User interface change data:
══════

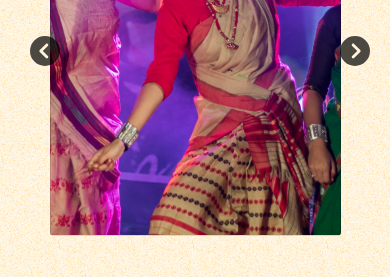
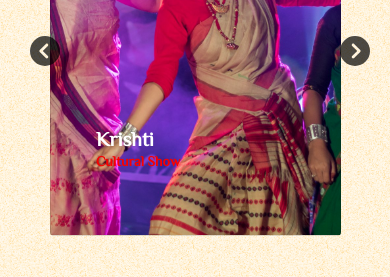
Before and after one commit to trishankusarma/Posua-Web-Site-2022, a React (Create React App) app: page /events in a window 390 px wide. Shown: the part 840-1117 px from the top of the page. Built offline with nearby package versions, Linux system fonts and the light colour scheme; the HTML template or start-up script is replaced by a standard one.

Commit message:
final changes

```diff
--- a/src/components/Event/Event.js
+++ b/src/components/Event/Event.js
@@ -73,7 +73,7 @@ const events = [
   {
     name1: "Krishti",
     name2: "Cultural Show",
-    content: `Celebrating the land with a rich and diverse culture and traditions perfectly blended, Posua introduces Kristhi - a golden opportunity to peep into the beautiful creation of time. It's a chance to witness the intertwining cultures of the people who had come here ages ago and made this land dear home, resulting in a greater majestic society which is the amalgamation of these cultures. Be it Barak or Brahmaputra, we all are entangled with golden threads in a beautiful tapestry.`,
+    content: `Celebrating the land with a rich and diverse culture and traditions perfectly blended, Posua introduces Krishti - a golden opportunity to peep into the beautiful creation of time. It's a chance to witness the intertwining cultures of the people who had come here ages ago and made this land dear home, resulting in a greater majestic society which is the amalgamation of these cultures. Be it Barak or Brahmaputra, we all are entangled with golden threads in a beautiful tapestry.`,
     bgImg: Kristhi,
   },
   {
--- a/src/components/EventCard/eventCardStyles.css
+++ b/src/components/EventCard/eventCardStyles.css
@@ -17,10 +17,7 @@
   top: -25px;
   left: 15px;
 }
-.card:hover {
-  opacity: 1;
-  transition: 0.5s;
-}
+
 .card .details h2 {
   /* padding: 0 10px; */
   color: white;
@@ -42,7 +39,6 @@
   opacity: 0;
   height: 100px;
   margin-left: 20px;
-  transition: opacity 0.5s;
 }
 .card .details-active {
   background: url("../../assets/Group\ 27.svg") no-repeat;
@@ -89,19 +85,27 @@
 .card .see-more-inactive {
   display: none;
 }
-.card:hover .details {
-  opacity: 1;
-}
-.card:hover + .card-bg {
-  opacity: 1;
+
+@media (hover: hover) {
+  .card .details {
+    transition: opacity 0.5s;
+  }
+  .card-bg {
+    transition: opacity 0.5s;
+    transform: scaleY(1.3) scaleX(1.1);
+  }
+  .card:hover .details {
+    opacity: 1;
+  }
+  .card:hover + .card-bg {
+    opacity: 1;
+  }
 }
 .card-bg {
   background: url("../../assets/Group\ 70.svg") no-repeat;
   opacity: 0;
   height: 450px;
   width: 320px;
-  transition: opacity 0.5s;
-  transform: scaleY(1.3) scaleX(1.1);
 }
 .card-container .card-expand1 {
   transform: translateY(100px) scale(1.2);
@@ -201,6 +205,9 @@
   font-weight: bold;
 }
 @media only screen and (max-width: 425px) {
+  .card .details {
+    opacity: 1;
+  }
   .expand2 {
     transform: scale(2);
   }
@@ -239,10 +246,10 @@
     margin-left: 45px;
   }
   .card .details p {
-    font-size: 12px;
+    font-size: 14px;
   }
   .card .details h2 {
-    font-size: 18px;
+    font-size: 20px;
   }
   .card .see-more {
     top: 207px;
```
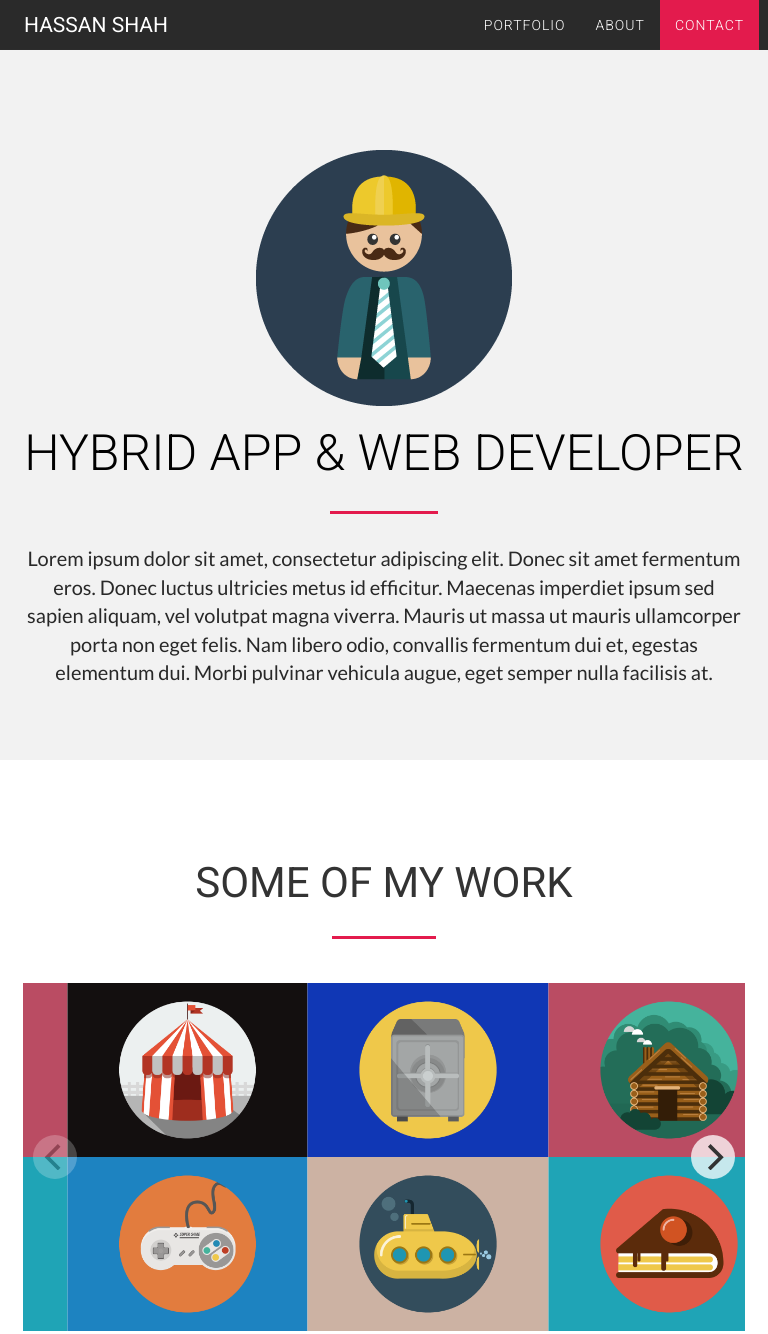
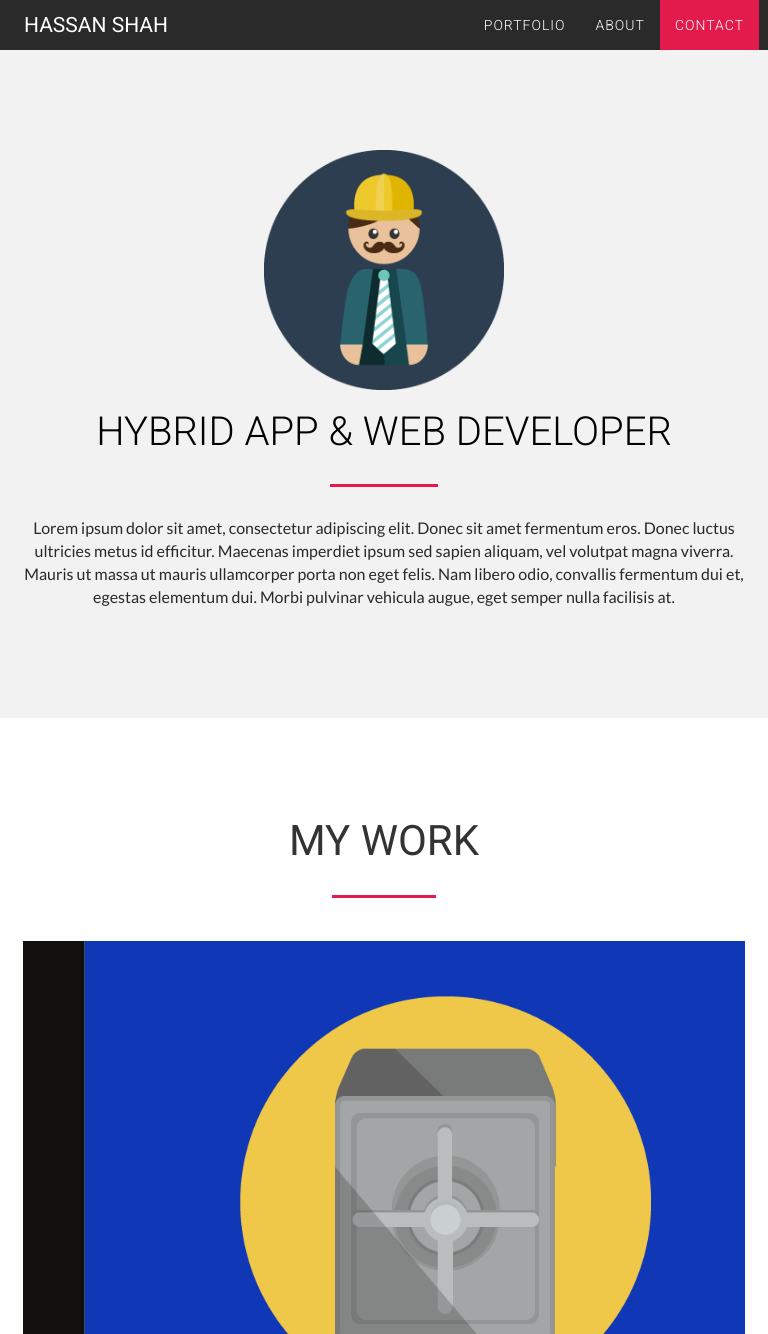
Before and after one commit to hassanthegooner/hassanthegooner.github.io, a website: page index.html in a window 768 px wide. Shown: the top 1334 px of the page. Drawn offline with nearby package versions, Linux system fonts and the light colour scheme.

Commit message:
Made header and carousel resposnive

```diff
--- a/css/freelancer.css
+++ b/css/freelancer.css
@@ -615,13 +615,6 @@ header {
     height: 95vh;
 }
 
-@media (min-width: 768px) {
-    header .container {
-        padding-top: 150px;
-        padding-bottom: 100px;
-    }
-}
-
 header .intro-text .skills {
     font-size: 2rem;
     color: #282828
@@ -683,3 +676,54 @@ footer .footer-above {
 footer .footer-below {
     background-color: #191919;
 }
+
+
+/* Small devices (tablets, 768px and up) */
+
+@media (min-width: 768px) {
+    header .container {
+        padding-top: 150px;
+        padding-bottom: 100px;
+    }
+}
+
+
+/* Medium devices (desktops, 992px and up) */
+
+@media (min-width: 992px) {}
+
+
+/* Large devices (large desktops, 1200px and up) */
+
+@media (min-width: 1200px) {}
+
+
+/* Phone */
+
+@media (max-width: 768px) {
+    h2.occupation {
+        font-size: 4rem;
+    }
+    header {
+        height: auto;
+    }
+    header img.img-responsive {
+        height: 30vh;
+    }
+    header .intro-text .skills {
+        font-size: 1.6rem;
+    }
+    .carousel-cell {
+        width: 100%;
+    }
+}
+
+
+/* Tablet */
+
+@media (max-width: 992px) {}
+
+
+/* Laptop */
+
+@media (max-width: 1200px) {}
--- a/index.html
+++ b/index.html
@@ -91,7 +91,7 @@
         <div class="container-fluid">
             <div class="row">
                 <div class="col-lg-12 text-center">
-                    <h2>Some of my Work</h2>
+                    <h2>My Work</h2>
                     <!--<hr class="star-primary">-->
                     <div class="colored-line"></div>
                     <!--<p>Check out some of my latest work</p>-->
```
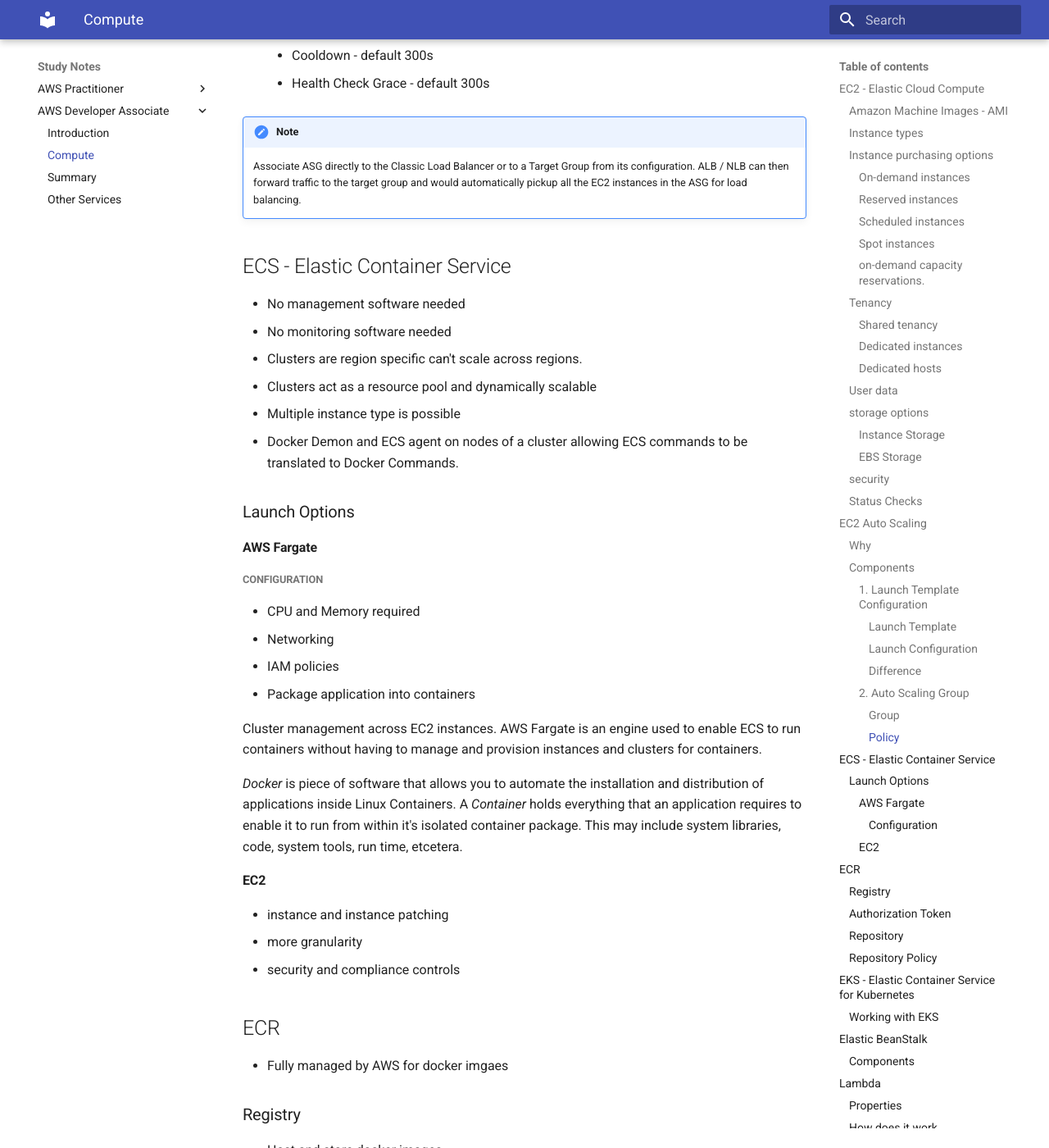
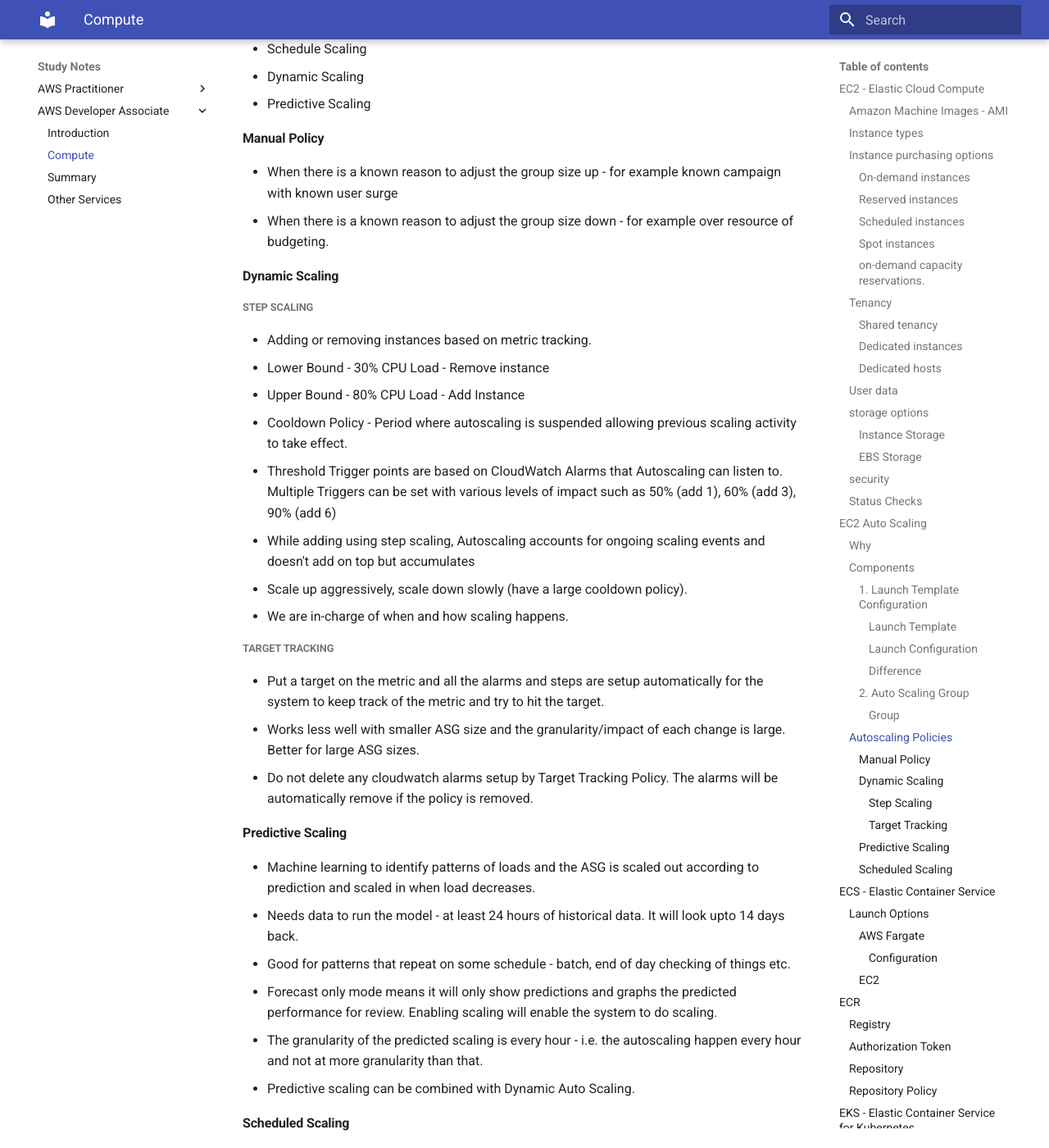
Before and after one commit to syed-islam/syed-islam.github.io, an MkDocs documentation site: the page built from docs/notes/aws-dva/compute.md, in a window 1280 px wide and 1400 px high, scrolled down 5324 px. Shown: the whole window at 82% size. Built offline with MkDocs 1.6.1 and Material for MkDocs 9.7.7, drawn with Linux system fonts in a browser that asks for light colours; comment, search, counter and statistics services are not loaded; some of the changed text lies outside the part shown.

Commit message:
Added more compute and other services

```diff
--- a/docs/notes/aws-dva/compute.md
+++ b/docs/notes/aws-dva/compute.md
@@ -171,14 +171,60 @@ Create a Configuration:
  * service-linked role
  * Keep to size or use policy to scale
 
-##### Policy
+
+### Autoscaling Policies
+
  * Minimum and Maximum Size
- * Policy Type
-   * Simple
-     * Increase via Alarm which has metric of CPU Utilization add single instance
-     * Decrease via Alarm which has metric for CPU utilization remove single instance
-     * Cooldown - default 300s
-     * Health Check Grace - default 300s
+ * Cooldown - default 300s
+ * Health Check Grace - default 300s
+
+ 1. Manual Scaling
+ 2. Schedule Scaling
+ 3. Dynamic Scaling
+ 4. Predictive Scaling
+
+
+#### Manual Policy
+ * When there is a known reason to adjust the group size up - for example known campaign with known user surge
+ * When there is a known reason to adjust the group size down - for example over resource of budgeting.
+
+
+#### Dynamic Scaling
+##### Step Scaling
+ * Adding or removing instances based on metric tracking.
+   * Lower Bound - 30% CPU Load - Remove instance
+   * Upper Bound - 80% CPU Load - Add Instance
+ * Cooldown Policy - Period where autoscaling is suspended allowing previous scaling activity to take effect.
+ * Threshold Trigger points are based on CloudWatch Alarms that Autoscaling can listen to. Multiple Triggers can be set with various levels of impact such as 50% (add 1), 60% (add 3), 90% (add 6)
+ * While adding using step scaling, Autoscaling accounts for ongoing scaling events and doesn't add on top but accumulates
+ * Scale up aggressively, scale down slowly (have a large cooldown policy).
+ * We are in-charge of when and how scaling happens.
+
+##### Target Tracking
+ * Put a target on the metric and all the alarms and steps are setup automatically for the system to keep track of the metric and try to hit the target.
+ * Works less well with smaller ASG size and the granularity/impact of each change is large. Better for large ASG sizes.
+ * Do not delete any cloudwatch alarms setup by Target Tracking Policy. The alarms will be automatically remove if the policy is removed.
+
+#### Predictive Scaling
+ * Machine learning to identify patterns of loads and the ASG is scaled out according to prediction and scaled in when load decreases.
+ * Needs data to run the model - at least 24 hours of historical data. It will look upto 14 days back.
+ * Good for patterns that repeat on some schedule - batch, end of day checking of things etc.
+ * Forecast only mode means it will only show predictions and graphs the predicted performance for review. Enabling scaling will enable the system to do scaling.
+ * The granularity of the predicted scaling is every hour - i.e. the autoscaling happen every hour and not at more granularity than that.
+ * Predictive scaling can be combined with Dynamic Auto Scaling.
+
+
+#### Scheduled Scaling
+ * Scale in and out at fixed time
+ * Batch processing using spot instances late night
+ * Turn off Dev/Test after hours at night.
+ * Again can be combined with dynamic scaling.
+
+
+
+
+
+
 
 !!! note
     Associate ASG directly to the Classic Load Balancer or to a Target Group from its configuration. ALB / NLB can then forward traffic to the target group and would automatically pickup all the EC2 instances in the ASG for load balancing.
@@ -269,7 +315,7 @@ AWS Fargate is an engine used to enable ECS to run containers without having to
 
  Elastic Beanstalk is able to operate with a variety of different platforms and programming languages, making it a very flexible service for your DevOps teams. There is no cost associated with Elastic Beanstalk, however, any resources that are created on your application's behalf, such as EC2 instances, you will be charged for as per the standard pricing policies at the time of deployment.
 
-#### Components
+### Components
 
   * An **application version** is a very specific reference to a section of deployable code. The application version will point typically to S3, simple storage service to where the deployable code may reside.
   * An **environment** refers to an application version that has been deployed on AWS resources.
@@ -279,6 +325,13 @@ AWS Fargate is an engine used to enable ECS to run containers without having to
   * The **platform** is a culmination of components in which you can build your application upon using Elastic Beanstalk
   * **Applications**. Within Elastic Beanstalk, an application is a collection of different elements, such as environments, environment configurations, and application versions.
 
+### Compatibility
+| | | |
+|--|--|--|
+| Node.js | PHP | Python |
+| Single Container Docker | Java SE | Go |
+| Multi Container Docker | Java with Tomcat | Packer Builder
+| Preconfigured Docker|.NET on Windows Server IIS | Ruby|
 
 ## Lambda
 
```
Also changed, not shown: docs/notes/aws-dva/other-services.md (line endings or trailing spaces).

══════

What to do: Across the entries above, work out how many lines include the string "transform", and report only that figure.

Result: 4